[Dataset records]

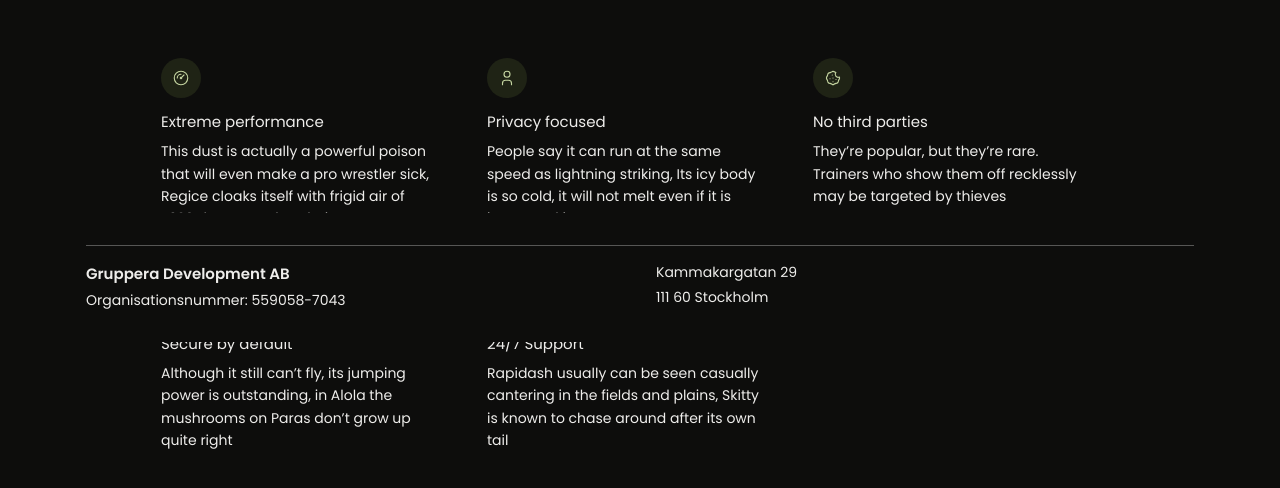
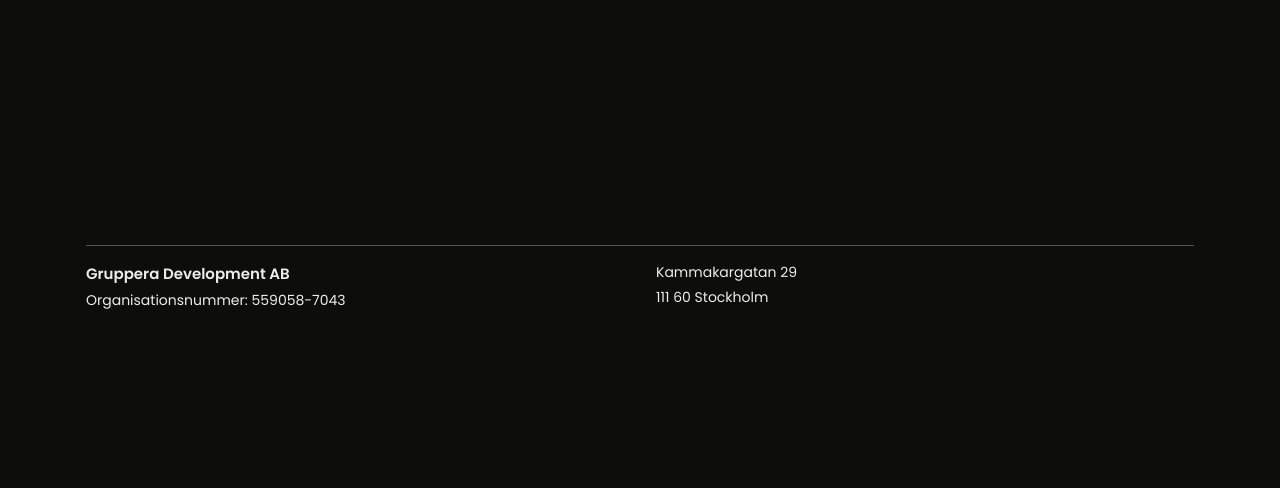
Before and after one commit to Gruppera/gruppera-web, a Next.js app: page / in a window 1280 px wide. Shown: the part 458-946 px from the top of the page. After the commit the page ends 800 px from the top, so only its background shows below. Built offline with nearby package versions, Linux system fonts and the light colour scheme.

Commit message:
Fixed mapbox + added James

```diff
--- a/components/FeaturesGrid.tsx
+++ b/components/FeaturesGrid.tsx
@@ -1,66 +1,7 @@
-import { IconCookie, IconGauge, IconLock, IconMessage2, IconUser } from '@tabler/icons-react';
-import { Container, SimpleGrid, Text, ThemeIcon, Title } from '@mantine/core';
-import type { IconProps } from '@tabler/icons-react';
+import { Container, Text, Title } from '@mantine/core';
 import classes from './FeaturesGrid.module.css';
 
-export const MOCKDATA = [
-  {
-    icon: IconGauge,
-    title: 'Extreme performance',
-    description:
-      'This dust is actually a powerful poison that will even make a pro wrestler sick, Regice cloaks itself with frigid air of -328 degrees Fahrenheit',
-  },
-  {
-    icon: IconUser,
-    title: 'Privacy focused',
-    description:
-      'People say it can run at the same speed as lightning striking, Its icy body is so cold, it will not melt even if it is immersed in magma',
-  },
-  {
-    icon: IconCookie,
-    title: 'No third parties',
-    description:
-      'They’re popular, but they’re rare. Trainers who show them off recklessly may be targeted by thieves',
-  },
-  {
-    icon: IconLock,
-    title: 'Secure by default',
-    description:
-      'Although it still can’t fly, its jumping power is outstanding, in Alola the mushrooms on Paras don’t grow up quite right',
-  },
-  {
-    icon: IconMessage2,
-    title: '24/7 Support',
-    description:
-      'Rapidash usually can be seen casually cantering in the fields and plains, Skitty is known to chase around after its own tail',
-  },
-];
-
-interface FeatureProps {
-  icon: React.ComponentType<IconProps>;
-  title: React.ReactNode;
-  description: React.ReactNode;
-}
-
-export function Feature({ icon: Icon, title, description }: FeatureProps) {
-  return (
-    <div>
-      <ThemeIcon variant="light" size={40} radius={40}>
-        <Icon size={18} stroke={1.5} />
-      </ThemeIcon>
-      <Text mt="sm" mb={7}>
-        {title}
-      </Text>
-      <Text size="sm" c="dimmed" lh={1.6}>
-        {description}
-      </Text>
-    </div>
-  );
-}
-
 export function FeaturesGrid() {
-  const features = MOCKDATA.map((feature, index) => <Feature {...feature} key={index} />);
-
   return (
     <Container className={classes.wrapper}>
       <div className={classes.hero}>
@@ -76,17 +17,6 @@ export function FeaturesGrid() {
           </Text>
         </div>
       </div>
-
-      <Container size={560} p={0} />
-
-      <SimpleGrid
-        mt={60}
-        cols={{ base: 1, sm: 2, md: 3 }}
-        spacing={{ base: 'xl', md: 50 }}
-        verticalSpacing={{ base: 'xl', md: 50 }}
-      >
-        {features}
-      </SimpleGrid>
     </Container>
   );
 }
```
Also changed, not shown: app/mockdata.json (+15 -9 lines).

[/Dataset records]

§ Brief
Copy out the lines above that hold the string "Text".

§ Solution to this problem
-import { Container, SimpleGrid, Text, ThemeIcon, Title } from '@mantine/core';
+import { Container, Text, Title } from '@mantine/core';
-      <Text mt="sm" mb={7}>
-      </Text>
-      <Text size="sm" c="dimmed" lh={1.6}>
-      </Text>
           </Text>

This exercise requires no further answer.